++++ DATASET RECORDS

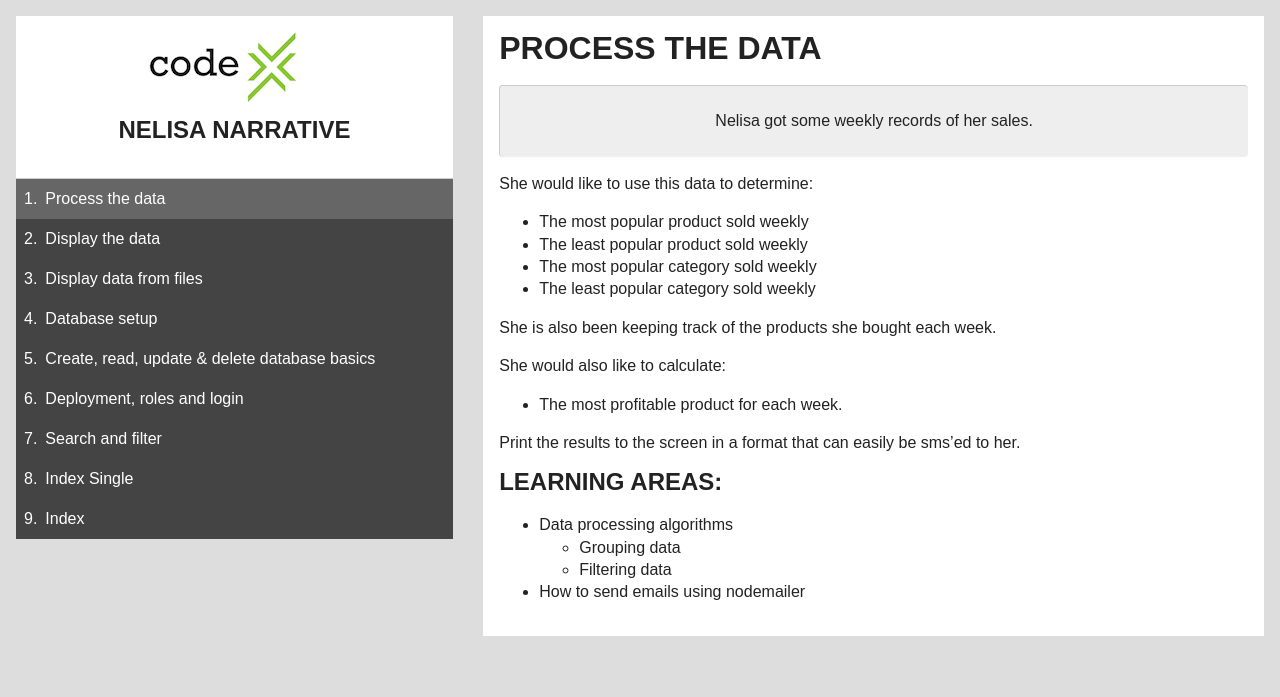
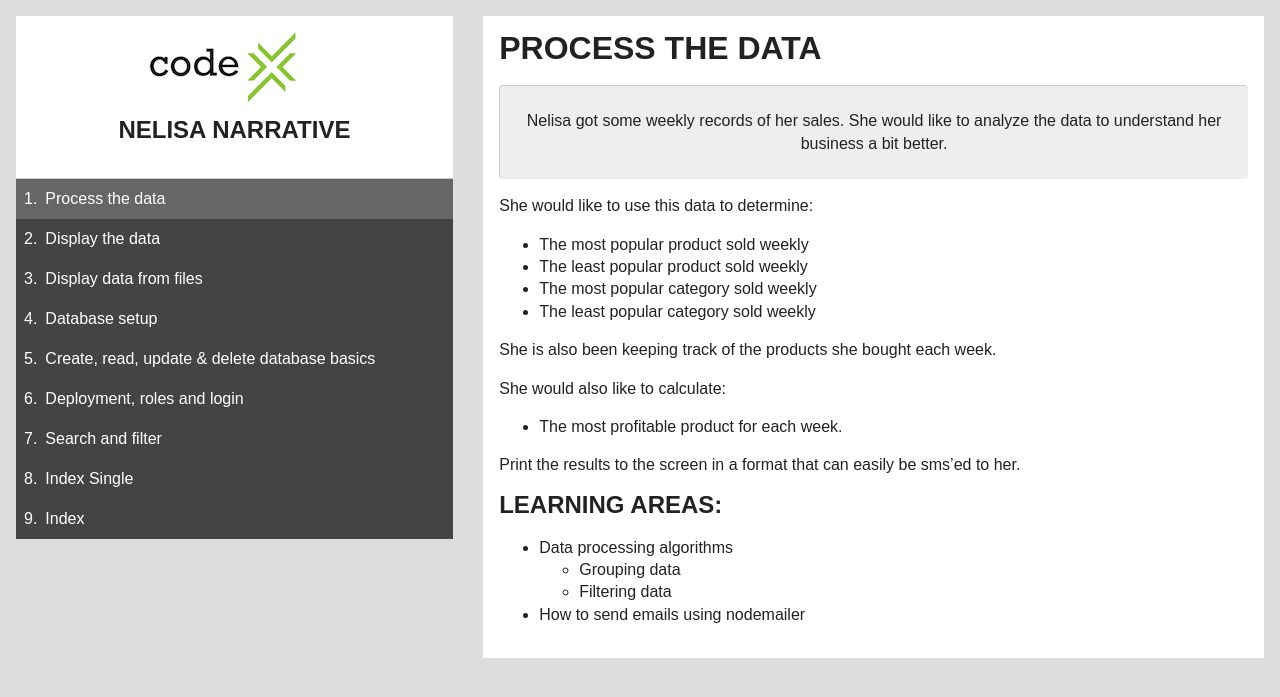
Before and after one commit to codex-academy/Nelisa, a Jekyll site: the page built from 1_Process_the_data.md, in a window 1280 px wide. Shown: the top 697 px of the page. Built offline with Jekyll 4.4.1, drawn with Linux system fonts in a browser that asks for light colours.

Commit message:
added summary

```diff
--- a/1_Process_the_data.md
+++ b/1_Process_the_data.md
@@ -5,7 +5,7 @@ title: Process the data
 
 # Process the data
 
-> Nelisa got some weekly records of her sales.
+> Nelisa got some weekly records of her sales. She would like to analyze the data to understand her business a bit better.
 
 She would like to use this data to determine:
 
@@ -22,7 +22,7 @@ She would also like to calculate:
 
 Print the results to the screen in a format that can easily be sms'ed to her.
 
-## Learning areas:
+##  Learning areas:
 
 * Data processing algorithms
     * Grouping data
```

++++++++

**DIRECTIONS FOR THIS TASK**
Write out every record exactly. Leave the pictures out.

**RESULT FOR THIS TASK**
Before and after one commit to codex-academy/Nelisa, a Jekyll site: the page built from 1_Process_the_data.md, in a window 1280 px wide. Shown: the top 697 px of the page. Built offline with Jekyll 4.4.1, drawn with Linux system fonts in a browser that asks for light colours.

Commit message:
added summary

```diff
--- a/1_Process_the_data.md
+++ b/1_Process_the_data.md
@@ -5,7 +5,7 @@ title: Process the data
 
 # Process the data
 
-> Nelisa got some weekly records of her sales.
+> Nelisa got some weekly records of her sales. She would like to analyze the data to understand her business a bit better.
 
 She would like to use this data to determine:
 
@@ -22,7 +22,7 @@ She would also like to calculate:
 
 Print the results to the screen in a format that can easily be sms'ed to her.
 
-## Learning areas:
+##  Learning areas:
 
 * Data processing algorithms
     * Grouping data
```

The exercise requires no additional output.